2012’s Easter Tour saw the UL descend on the Isle of Wight for a weekend of drinking, socialising, and of course ringing (most of it good!). The tour started on Friday the 30th of March with 11 ringers turning up in Portsmouth ready to catch the 9pm ferry to the island. Some confusion arose as to whether passports were needed, but thankfully everybody managed to make it across the border.
After finding the campsite (and picking a spot as far away from civilisation as possible) the only challenge that remained was to erect the 10 man tent. At this point we were joined by Tom Wood, who had cycled to the island earlier, making our numbers up to 12. No time was wasted in breaking open the gin and tonic, and a game of “guess the UL member” was played with the freshly printed Top Trumps cards. Fortunately everyone had remembered to bring a sleeping bag!
Saturday marked the start of the ringing; the first tower, after a breakfast in the local Weatherspoons, was the imposing 8 bell All Saints’ Church in Ryde. This tower was being run by Ryan, and although the bells were heavy (26 cwt) they sounded nice and rang well, allowing for some surprise major to be rung.
After an hour in Ryde we moved on to the 8 bell St. Mary the Virgin in Brading (9 cwt), the ringing chamber of which could only be entered via ladder from the church porch below.
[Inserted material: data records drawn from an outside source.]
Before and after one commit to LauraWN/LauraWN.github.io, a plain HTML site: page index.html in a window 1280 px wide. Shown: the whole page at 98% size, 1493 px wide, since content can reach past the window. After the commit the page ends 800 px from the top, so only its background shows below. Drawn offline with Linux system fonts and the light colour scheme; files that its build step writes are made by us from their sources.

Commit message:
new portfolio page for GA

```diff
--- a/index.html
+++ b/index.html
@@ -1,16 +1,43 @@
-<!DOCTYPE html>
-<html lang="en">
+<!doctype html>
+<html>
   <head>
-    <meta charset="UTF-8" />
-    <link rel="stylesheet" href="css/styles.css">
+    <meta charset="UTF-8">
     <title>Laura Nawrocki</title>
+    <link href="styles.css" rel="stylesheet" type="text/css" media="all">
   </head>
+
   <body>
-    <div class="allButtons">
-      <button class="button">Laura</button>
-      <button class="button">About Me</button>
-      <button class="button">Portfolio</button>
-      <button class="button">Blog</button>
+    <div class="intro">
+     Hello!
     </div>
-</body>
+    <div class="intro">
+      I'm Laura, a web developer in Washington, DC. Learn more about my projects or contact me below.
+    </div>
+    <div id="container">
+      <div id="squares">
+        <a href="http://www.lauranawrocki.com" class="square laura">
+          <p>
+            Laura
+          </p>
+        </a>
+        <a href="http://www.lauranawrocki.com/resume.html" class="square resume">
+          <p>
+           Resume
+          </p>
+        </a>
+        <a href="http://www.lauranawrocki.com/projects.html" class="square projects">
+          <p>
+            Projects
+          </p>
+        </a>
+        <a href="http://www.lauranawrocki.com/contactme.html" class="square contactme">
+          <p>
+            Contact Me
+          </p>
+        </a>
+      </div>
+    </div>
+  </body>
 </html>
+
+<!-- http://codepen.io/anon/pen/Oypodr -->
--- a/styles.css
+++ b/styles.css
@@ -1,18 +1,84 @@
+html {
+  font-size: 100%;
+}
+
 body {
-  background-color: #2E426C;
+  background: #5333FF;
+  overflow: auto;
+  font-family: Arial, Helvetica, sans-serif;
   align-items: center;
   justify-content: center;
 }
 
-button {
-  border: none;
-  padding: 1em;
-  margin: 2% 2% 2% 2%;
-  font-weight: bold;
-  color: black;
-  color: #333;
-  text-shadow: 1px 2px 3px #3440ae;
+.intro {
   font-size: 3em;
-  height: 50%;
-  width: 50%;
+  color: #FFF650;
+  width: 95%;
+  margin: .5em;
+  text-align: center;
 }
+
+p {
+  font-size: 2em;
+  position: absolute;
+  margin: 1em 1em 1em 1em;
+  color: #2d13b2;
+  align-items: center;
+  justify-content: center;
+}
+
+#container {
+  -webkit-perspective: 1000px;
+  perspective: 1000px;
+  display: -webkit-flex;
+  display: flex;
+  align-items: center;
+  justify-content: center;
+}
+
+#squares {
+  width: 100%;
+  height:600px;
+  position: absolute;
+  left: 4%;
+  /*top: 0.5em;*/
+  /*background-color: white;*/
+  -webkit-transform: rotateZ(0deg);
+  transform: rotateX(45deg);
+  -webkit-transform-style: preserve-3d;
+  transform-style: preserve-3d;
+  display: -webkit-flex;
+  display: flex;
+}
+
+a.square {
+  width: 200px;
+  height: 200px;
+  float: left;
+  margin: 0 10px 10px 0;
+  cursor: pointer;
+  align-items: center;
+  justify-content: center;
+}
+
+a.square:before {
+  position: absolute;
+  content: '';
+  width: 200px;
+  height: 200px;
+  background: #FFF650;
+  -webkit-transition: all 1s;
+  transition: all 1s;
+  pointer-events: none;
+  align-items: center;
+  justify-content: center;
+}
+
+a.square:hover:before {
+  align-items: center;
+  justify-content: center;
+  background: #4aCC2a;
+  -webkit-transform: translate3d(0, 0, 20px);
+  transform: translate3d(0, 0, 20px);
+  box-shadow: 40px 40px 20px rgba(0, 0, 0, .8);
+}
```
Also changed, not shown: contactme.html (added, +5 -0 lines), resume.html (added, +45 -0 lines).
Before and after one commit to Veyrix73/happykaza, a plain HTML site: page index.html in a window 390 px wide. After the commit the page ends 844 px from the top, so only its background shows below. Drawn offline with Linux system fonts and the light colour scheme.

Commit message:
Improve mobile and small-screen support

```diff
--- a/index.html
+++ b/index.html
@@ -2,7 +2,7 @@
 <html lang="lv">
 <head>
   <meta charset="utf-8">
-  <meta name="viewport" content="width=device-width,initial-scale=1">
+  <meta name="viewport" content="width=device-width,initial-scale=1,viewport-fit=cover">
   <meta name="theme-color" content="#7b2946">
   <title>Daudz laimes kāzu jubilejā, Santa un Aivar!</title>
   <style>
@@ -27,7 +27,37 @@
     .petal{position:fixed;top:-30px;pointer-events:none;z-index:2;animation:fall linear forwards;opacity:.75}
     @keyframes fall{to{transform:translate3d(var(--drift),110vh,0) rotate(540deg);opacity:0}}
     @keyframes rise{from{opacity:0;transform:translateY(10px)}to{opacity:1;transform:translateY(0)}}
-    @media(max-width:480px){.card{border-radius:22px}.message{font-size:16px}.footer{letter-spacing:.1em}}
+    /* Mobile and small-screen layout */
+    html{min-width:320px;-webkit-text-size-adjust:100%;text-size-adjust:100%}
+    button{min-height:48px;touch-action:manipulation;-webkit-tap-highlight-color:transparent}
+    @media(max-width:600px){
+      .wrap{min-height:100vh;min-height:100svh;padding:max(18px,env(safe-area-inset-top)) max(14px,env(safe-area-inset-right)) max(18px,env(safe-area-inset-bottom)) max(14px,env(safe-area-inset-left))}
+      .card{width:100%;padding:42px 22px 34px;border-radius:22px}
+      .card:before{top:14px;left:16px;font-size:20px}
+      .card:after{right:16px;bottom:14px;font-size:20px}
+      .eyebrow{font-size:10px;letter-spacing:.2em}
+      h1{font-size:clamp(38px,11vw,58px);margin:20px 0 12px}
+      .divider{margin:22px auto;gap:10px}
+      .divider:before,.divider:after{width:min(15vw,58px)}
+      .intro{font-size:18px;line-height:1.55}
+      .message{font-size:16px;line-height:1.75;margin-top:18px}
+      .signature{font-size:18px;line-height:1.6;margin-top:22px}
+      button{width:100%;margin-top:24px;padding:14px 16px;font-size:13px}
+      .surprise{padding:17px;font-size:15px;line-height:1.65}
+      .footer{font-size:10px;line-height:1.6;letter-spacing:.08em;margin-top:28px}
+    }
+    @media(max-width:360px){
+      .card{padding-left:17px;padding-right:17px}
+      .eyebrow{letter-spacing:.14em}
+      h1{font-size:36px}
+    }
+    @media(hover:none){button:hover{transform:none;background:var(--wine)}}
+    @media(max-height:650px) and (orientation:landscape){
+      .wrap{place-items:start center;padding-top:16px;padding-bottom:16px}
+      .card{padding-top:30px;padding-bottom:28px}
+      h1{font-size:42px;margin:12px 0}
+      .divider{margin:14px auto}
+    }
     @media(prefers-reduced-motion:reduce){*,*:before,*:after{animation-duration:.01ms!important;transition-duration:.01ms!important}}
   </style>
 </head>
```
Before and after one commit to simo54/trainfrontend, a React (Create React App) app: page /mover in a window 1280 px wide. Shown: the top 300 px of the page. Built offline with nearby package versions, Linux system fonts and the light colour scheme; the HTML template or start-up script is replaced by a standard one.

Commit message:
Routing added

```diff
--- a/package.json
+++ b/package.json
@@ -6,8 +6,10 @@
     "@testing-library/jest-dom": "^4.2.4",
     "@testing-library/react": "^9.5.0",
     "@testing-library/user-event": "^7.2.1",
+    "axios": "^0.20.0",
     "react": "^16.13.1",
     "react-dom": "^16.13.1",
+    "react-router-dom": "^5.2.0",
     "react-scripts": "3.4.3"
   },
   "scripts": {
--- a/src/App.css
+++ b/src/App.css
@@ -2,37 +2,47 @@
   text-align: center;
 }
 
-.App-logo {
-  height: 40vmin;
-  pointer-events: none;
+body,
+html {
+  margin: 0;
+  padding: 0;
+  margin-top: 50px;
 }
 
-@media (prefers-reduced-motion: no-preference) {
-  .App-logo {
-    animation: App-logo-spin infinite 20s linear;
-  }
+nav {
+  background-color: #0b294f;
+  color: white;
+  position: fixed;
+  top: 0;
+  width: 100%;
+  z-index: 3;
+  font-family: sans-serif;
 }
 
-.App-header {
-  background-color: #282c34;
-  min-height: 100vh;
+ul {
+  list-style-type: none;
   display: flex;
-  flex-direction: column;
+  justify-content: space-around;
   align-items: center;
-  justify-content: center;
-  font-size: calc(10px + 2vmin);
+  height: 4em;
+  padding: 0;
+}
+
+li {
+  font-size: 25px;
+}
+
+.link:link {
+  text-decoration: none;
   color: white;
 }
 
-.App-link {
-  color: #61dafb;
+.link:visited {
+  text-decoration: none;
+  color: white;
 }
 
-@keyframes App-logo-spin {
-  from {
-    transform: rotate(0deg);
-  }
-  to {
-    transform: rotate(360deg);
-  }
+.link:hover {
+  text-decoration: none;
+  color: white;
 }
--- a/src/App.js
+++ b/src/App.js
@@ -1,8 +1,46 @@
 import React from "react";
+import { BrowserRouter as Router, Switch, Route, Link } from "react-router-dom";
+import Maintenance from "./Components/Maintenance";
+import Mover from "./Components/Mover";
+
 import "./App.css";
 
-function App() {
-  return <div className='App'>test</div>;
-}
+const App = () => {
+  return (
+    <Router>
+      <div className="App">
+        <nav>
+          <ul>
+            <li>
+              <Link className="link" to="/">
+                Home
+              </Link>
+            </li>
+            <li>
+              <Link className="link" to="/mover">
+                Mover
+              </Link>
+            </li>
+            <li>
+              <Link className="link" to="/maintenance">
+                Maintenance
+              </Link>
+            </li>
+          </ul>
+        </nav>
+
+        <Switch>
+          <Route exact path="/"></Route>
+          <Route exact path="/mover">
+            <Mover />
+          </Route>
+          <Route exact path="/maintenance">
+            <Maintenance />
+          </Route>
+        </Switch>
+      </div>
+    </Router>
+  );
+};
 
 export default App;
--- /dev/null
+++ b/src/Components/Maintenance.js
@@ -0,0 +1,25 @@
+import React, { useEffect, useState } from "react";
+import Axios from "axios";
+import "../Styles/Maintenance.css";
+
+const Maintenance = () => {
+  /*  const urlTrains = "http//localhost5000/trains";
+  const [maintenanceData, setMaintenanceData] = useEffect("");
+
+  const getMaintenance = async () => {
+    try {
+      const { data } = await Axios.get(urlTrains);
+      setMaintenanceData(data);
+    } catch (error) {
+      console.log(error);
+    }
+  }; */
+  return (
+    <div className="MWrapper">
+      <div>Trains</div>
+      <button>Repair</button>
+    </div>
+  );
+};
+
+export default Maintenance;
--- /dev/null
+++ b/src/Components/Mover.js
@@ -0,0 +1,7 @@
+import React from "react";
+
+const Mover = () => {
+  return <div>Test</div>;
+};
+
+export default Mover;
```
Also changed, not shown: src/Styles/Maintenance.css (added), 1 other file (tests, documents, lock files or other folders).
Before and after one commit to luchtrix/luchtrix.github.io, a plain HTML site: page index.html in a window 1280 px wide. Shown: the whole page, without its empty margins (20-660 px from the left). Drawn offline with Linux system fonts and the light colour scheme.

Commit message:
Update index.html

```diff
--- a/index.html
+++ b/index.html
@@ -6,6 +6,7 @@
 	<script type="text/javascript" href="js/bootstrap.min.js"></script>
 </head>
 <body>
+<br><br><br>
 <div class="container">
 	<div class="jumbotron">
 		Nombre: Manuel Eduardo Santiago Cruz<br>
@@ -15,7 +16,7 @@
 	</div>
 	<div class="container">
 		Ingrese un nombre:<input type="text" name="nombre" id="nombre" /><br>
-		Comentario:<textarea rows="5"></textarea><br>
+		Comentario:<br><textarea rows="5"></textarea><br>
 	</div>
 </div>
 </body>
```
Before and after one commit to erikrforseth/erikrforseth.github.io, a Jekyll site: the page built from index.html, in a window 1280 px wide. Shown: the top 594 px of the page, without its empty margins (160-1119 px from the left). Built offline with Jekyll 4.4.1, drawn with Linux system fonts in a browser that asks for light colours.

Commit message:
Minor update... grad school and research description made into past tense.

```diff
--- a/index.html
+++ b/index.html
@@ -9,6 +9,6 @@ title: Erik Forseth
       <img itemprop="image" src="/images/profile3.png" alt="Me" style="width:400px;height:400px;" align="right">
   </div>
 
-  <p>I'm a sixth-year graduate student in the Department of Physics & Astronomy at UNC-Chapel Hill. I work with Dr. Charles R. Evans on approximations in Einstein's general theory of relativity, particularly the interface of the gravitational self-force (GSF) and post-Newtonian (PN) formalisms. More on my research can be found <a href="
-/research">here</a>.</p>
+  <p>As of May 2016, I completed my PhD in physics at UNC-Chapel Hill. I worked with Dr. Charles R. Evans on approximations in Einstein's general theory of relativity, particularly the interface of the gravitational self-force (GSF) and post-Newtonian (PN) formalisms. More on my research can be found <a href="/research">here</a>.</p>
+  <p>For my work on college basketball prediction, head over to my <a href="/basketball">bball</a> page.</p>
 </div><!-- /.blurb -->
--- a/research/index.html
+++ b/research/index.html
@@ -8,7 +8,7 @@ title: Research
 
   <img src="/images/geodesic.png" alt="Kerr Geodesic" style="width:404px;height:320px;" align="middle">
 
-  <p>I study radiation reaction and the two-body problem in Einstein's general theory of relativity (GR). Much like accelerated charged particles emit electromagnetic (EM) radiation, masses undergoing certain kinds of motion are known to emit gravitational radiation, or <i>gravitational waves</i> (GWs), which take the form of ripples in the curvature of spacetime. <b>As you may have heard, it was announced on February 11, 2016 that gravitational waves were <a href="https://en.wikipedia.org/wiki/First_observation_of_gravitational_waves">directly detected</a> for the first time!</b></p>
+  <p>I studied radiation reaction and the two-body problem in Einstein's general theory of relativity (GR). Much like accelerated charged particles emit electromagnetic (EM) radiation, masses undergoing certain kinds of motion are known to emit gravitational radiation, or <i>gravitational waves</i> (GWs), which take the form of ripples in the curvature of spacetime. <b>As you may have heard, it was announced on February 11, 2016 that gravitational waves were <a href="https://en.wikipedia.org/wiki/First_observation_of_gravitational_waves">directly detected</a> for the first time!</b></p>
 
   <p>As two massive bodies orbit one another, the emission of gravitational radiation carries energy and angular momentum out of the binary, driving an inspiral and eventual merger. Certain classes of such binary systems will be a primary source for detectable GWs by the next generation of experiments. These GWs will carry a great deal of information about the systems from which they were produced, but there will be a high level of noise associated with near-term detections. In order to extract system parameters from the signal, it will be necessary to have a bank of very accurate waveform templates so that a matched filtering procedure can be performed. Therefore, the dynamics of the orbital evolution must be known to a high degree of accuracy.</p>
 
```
This tower was run by me, and although the bells here were not especially easy going, I tried to continue to ensure a good variety of ringing, with methods including Grandsire and Pudsey.
The third tower we visited was St. Saviour on the Cliff, Shanklin (18 cwt). This tower was run by Sophie, who organised ringing including Steadman and spliced Surprise Major; meanwhile I managed to live up to my “fire power” rating of 7 and fire out some unusual call changes. A poster spotted by Mariko on the notice board advertised a Ceilidh being held that evening, our attendance at which was agreed upon over lunch, a majority of the group being keen to go.
Lunch was held at a pub in Shanklin, and after a quick look around the shops and a visit to the beach we made our way to the fourth tower, Arreton St. George, a light ring of 6 (8 cwt). Becca was responsible for running this tower, and put on methods including Reverse Canterbury Doubles, Wight Bob Minor and Isle of Wight “Tremble” Bob Minor.
The final tower of the day was the 12 bell at Newport (16 cwt), run by (a reluctant!) Jenny. Upon entering the chamber we were surprised to find a local member of the band repainting the room; needless to say we were very careful not to touch the walls! A couple of peals of call changes were rung on the 12 and a very tuneful rendition of Yorkshire Major was rung on bells 1, 3, 5, 7, 8, 10, 11 and 12.
That evening was spent at the Ceilidh, which was enjoyed by all despite some less than perfect dancing from the locals! I can personally attest to the quality of the Bulmer’s cider with crushed red berries, which I have yet to find again on the mainland.
Sunday saw a deviation from the itinerary with service ringing at the 10 bell St. Mary the Virgin, Carisbrooke. This was followed by a trip on the historic steam railway, the first leg of which took us from Havenstreet to Wootton, where we stopped for lunch in a local pub. After lunch we took the steam train to the other end of the line, Smallbrook Junction, the interchange station at which the steam railway connects with the electric railway, and saw some of the ex-underground rolling stock (Peter claimed it to be the end of the central line). Many UL favourites were sung on the short trip
back to Havenstreet, where we enjoyed a falconry show before it was time to catch the 3 pm ferry back to Portsmouth.
Thanks to Sophie for providing the tent, Peter, Jenny and Tom Sibley for driving and of course Harry for organising a memorable trip!
By Roxy Hughes